While a full blown virtual meeting never was an alternative to a live event due to lacking social interaction, it was suddenly the only cure for an industry that came to a sudden halt.
Event Design has a lot to do with empathy and interpersonal relations, something that is very tough to replicate in a virtual environment. While many discover videoconferencing for the first time and explore the possibilities that are available from the various providers – this by far should not be the only way to transfer a conference into a virtual meeting.
Couple of options
Let’s take a brief look at a couple of options an organiser has:
While virtual-only interactions start and stop with logging in and logging out, the focus of the event design should be mainly on the customer journey across the virtual platform – so it is mostly technical.
Never forget to communicate with your audience. Email, push notifications, a simple ticker. As always – communication is key – keep everyone informed, what is happening on the platform, when the session will start, or when it is late or postponed. It will be highly appreciated.
Try adding simple ‘human‘ interactions such as e.g. online exercises during breaks, this will bring a relief to the audience – getting a break from sitting straight a long time following a live stream. Employ a networking software, a text based one, or with one-on-one videoconferencing.
Integrating other meeting formats into a virtual meeting can be quite challenging and depend on the technical implementation but of course as well on the moderation by the accompanying chair. Even more than during face-to-face meetings, the moderator of a meeting has to engage with the online participants. Only if explained well and encouraged by a chair, interaction will take place – through polling, Q&A and, if available, live exchange via video calls. Interactivity must be an integral part of any virtual meeting.
Another big challenge is the question of how to get the participants to interact with sponsors/ partners/ industry, as they mainly visit the virtual event because of its (scientific) content. At a face-to-face event there are ‘coffee and pretzels‘, online there are no obvious enticements that can persuade a guest to visit the exhibition. This can be remedied by skillful presentation and linking of the exhibition to the rest of the platform. Gamification can be another possibility – but keep your participant in mind!
The more options that are available to move around the platform, the more likely it is that the participant will be overloaded with gimmicks and will end up not knowing how to use the platform to its full extent. At worst they will leave with a bad experience. The first results from virtual exhibitions show that the contacts between exhibitors and participants are much more intensive virtually because there is a deliberate, direct approach – rather than at a live exhibition stand, where random contacts are more frequent.
While we are in the midst of a virtual congress hightime and probably all of us experience a steep learning curve, start thinking about what is next – next are hybrid conferences and this will open up more possibilities again for event design as it used to be.

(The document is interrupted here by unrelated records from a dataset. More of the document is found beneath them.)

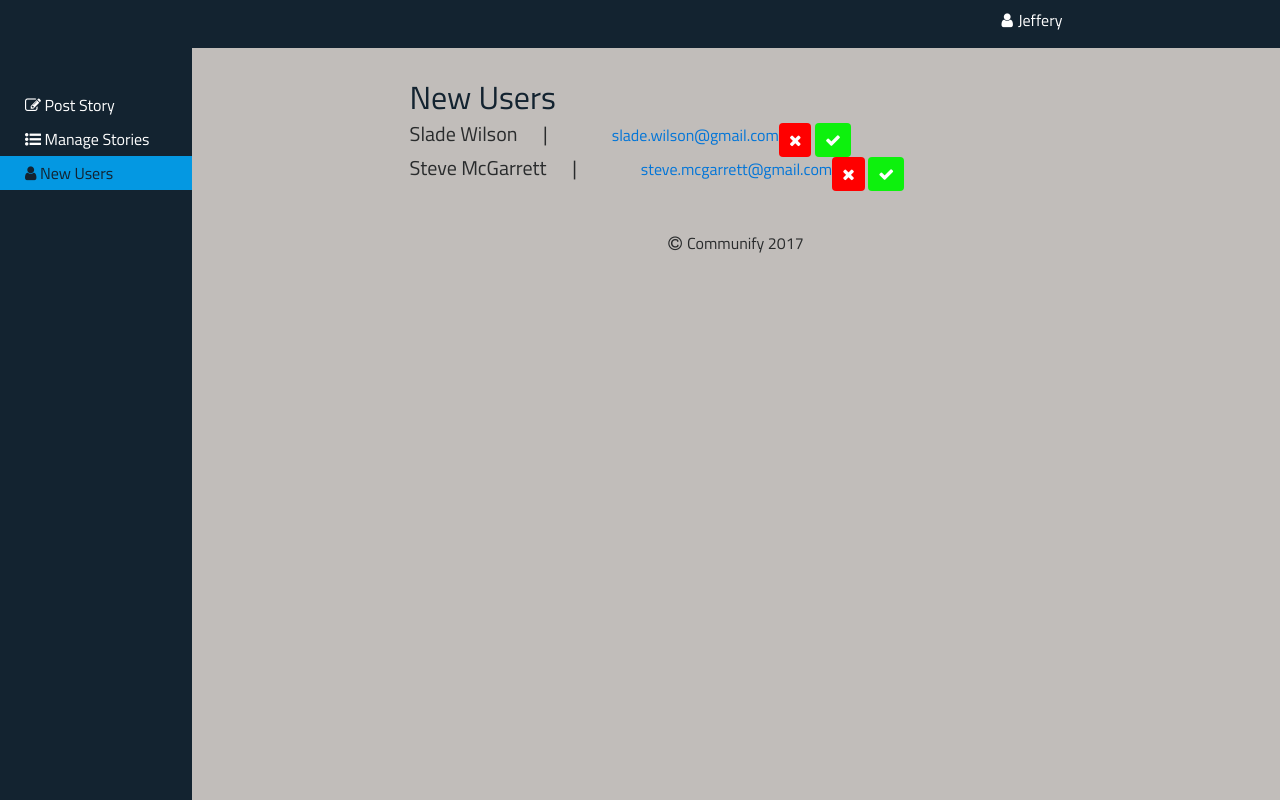
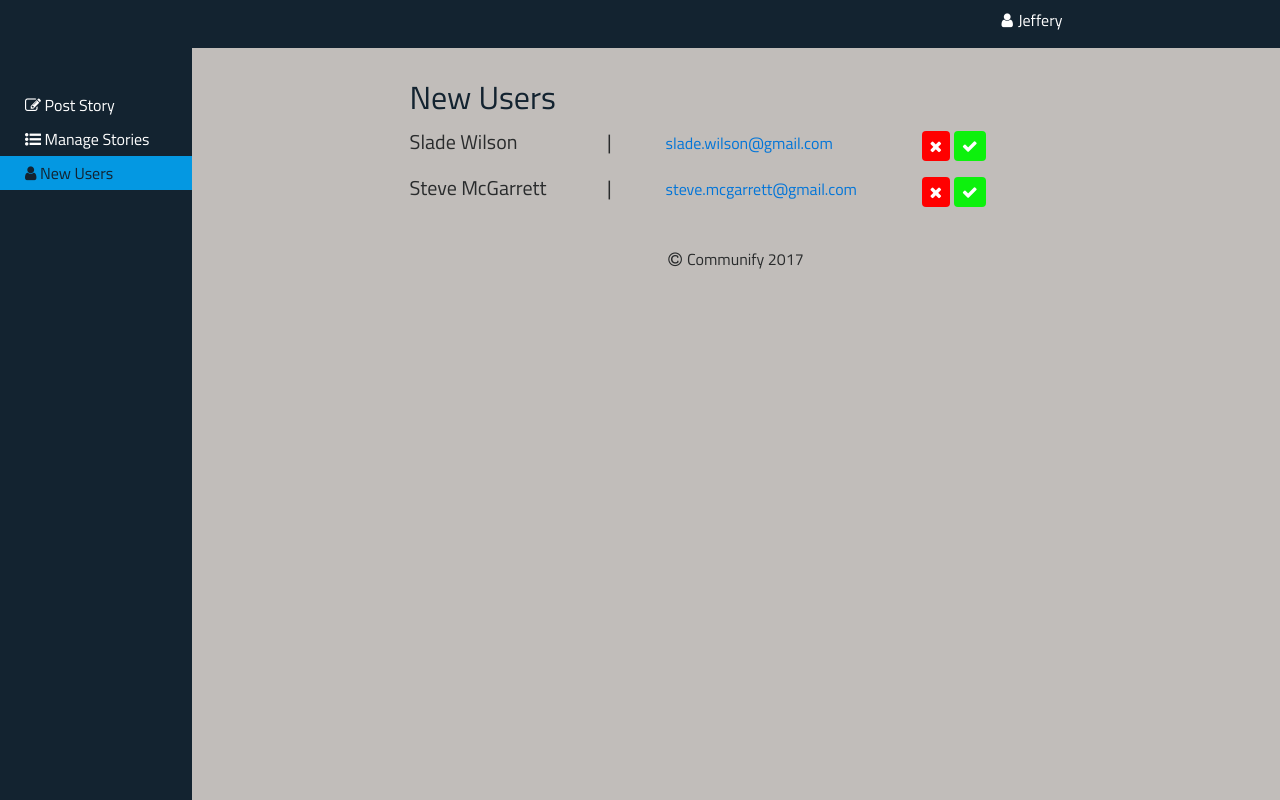
Before and after one commit to Kylar101/Storymate, a PHP site: page /new-users.html in a window 1280 px wide. Run offline with PHP 8.4, Linux system fonts and the light colour scheme; some libraries are stand-ins or nearby versions.

Commit message:
new user page done

```diff
--- a/css/style.css
+++ b/css/style.css
@@ -399,20 +399,27 @@ textarea {
   opacity: 1; }
 
 .new-users-location .new-users {
-  display: flex; }
+  display: flex;
+  margin-top: 2vh; }
   .new-users-location .new-users .user-details {
     display: flex; }
   .new-users-location .new-users .user-name {
     font-size: 20px;
     margin-right: 5vw;
-    display: block; }
+    display: block;
+    min-width: 15vw;
+    position: relative; }
     .new-users-location .new-users .user-name:after {
       content: "|";
-      margin-left: 2vw; }
-  .new-users-location .new-users .user-email:hover {
-    text-decoration: none; }
+      position: absolute;
+      right: -10px; }
+  .new-users-location .new-users .user-email {
+    display: block;
+    min-width: 20vw; }
+    .new-users-location .new-users .user-email:hover {
+      text-decoration: none; }
 
 .user-buttons .user-icons {
-  padding: 5px 10px;
+  padding: 3px 8px;
   border-radius: 4px;
   display: inline-block; }
--- a/scss/_new-users.scss
+++ b/scss/_new-users.scss
@@ -1,6 +1,7 @@
 .new-users-location {
 	.new-users {
 		display: flex;
+		margin-top: 2vh;
 		.user-details {
 			display: flex;
 		}
@@ -8,12 +9,17 @@
 			font-size: 20px;
 			margin-right: 5vw;
 			display: block;
+			min-width: 15vw;
+			position: relative;
 			&:after {
 				content: "|";
-				margin-left: 2vw;
+				position: absolute;
+				right: -10px;
 			}
 		}
 		.user-email {
+			display: block;
+			min-width: 20vw;
 			&:hover {
 				text-decoration: none;
 			}
@@ -23,7 +29,7 @@
 
 .user-buttons {
 	.user-icons {
-		padding: 5px 10px;
+		padding: 3px 8px;
 		border-radius: 4px;
 		display: inline-block;
 	}
```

Hybrid events will help to transport more of the onsite feeling into the virtual part. In summary, it can be said that the new framework conditions must be part of every concept – virtual and hybrid events will accompany us in future. The range is from the right customer journey on a virtual platform to an onsite hygiene concept to a reduced exhibitor stand that extends into a virtual space.